Fallon told ABC News that he sensed the Esquire article angered members of the Bush administration.
A senior administration official met with Gates as soon as the article came out and was very worried about the reaction from the White House at that time.
Fallon told Raddatz he is grateful for the way Gates handled his resignation.
Democrats on Capitol Hill seized on the resignation as more evidence that the Bush administration "silences opposing voices."
"Yet another example that independence and the frank, open airing of experts' views are not welcomed in this administration," read a statement from Senate Majority Leader Harry Reid.
"It is also a sign that the administration is blind to the growing costs and consequences of the Iraq War, which has so damaged America's security interests in the Middle East and beyond," Reid said.
Fallon, who has had a 41-year career in the Navy, took the central command post March 16, 2007, succeeding Army Gen. John Abizaid, who retired. Fallon previously served as commander of U.S. Pacific Command.

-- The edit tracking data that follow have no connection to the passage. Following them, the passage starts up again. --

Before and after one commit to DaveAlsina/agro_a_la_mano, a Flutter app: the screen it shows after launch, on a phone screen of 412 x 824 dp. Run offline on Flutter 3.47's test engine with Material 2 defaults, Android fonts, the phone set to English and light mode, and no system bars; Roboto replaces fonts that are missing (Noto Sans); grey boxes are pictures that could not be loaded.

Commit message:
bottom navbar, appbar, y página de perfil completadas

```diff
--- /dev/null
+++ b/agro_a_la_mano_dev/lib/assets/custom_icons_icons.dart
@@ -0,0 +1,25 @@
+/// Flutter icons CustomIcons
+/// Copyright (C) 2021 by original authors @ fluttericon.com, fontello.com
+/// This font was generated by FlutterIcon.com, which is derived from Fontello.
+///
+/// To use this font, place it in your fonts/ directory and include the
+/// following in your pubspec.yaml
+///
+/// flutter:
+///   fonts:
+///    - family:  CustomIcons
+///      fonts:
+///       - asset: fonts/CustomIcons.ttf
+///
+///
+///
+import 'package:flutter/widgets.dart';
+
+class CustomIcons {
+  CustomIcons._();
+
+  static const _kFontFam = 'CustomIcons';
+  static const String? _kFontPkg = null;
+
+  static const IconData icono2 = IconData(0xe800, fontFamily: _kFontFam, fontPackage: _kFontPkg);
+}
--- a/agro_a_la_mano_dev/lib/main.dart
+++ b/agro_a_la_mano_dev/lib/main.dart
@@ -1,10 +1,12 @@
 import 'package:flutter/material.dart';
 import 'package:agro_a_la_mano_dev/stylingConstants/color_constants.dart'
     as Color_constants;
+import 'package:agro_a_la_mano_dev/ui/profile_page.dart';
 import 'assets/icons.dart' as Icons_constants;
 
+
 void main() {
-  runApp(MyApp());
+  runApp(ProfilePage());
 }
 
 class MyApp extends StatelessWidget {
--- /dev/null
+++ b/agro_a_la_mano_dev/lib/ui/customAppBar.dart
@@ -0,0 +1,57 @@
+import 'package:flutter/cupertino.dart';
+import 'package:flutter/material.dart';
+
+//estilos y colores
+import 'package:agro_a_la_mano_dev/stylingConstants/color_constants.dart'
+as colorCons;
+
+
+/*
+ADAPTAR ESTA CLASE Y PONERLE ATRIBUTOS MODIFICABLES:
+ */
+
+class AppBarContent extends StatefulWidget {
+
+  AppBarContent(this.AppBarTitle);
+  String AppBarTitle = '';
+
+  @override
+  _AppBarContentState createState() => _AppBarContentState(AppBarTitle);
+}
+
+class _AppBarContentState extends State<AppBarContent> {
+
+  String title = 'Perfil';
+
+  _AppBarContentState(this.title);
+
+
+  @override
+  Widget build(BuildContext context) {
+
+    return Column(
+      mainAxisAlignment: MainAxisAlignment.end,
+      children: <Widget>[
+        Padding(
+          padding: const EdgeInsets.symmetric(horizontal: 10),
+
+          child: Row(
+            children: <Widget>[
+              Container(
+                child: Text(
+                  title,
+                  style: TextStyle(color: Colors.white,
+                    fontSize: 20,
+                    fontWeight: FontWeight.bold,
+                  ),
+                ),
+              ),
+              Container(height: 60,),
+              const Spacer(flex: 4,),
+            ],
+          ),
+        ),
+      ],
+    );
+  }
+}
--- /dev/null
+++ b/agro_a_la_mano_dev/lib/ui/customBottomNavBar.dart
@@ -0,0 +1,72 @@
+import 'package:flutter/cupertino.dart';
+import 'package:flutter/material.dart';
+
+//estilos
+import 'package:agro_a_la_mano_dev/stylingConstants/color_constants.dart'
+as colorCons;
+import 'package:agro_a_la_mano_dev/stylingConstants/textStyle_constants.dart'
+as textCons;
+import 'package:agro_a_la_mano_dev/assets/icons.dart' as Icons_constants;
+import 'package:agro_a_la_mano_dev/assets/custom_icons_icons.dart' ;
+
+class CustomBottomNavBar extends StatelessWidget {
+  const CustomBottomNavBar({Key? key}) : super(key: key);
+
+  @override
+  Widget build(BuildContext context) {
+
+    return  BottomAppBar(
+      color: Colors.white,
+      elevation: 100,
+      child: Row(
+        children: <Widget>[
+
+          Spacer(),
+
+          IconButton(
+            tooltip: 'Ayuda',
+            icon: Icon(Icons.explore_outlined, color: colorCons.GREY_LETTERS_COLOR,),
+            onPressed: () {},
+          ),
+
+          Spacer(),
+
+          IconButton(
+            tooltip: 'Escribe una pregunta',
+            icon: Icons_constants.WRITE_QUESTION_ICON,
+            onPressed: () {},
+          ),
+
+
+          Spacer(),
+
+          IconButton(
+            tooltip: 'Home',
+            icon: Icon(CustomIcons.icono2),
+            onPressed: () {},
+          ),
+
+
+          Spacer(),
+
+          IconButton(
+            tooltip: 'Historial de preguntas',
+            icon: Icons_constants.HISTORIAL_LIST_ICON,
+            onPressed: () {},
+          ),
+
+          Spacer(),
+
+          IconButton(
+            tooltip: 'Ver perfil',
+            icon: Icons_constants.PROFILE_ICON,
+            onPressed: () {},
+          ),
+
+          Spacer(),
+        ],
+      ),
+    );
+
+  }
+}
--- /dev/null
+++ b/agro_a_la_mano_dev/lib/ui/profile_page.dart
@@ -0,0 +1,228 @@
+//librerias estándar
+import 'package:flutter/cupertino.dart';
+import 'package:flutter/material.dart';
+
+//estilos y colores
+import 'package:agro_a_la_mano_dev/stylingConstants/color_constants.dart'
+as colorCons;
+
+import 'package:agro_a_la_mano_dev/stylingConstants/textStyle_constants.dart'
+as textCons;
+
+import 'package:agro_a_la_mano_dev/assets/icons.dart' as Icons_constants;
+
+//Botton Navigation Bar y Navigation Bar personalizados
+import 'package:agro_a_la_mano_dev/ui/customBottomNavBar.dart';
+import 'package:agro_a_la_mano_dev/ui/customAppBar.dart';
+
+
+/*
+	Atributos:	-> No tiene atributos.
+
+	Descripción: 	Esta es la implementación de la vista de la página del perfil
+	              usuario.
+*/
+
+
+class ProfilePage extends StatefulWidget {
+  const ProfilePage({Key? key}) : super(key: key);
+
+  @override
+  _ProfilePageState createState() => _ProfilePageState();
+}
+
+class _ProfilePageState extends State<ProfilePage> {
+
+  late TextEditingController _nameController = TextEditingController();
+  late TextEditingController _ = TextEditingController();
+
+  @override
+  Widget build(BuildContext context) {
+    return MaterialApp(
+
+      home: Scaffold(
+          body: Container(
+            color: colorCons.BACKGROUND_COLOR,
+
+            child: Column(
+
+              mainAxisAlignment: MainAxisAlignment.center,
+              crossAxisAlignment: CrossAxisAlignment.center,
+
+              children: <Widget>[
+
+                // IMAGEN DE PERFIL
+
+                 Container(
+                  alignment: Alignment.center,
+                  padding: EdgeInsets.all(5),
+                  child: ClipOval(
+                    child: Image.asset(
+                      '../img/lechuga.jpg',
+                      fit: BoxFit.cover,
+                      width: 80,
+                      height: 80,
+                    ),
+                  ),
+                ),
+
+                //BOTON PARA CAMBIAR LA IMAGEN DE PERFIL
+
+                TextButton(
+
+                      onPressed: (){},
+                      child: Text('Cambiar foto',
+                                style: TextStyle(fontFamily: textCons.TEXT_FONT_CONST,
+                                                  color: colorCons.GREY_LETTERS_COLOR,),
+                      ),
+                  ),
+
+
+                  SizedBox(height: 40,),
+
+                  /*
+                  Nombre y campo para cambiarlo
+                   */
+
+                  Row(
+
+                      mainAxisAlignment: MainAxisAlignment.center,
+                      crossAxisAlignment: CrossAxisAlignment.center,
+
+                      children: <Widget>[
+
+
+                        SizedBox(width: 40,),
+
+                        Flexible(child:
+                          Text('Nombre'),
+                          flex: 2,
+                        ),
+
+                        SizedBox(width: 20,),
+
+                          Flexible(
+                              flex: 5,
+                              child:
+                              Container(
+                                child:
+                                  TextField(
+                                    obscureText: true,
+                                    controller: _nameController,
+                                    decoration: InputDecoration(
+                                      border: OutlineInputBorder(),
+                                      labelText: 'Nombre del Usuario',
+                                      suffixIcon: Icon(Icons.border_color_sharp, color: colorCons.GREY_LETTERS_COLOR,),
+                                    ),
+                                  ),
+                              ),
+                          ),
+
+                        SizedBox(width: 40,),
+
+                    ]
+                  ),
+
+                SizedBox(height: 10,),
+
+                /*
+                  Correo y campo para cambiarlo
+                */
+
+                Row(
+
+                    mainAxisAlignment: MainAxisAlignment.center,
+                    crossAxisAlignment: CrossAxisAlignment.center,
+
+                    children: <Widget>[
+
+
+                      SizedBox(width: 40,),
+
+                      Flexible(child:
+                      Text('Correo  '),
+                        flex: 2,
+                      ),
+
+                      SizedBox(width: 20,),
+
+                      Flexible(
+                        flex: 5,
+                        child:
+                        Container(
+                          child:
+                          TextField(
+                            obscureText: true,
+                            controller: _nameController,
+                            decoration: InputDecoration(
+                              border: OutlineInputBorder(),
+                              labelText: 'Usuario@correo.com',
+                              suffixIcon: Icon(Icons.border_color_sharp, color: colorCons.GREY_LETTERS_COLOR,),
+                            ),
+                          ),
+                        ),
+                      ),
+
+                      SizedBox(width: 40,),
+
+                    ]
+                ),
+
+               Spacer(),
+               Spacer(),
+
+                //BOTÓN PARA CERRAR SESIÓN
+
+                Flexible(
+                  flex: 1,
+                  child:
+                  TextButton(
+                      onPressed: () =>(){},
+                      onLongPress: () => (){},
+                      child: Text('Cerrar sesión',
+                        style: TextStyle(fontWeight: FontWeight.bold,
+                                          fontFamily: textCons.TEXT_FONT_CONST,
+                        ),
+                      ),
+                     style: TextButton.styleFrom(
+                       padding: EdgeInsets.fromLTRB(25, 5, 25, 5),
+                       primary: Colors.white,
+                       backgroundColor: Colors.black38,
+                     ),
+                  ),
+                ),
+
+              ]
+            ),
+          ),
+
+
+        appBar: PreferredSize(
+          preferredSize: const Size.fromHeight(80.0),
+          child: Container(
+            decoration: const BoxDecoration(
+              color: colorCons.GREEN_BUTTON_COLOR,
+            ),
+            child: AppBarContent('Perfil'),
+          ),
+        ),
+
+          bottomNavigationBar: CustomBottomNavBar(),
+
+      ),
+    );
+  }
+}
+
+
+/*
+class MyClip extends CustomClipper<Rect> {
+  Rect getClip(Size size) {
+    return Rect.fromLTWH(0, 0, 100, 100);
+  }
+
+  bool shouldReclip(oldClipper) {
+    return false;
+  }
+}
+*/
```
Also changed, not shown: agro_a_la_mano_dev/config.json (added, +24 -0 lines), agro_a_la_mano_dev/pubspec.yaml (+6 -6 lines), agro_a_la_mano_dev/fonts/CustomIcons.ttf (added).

His resignation was applauded by Adm. Michael Mullen, chairman of the Joint Chiefs of Staff.
"I support Secretary Gates' decision to accept Adm. Fallon's letter of resignation and request for retirement. I also respect the reasons for which Adm. Fallon submitted it and applaud his ability to recognize the responsibility before him," Mullen said in a written statement.
"He had an enormous impact not only on the way we operate and fight in this new century, but also on the way in which we stay engaged globally," Mullen's statement read.
Gates said that until a permanent replacement is nominated and confirmed by the Senate, Fallon's place will be taken by his top deputy, Army Lt. Gen. Martin Dempsey.
ABC News' Zach Wolf, Ann Compton, John Cochran and Jennifer Duck contributed reporting.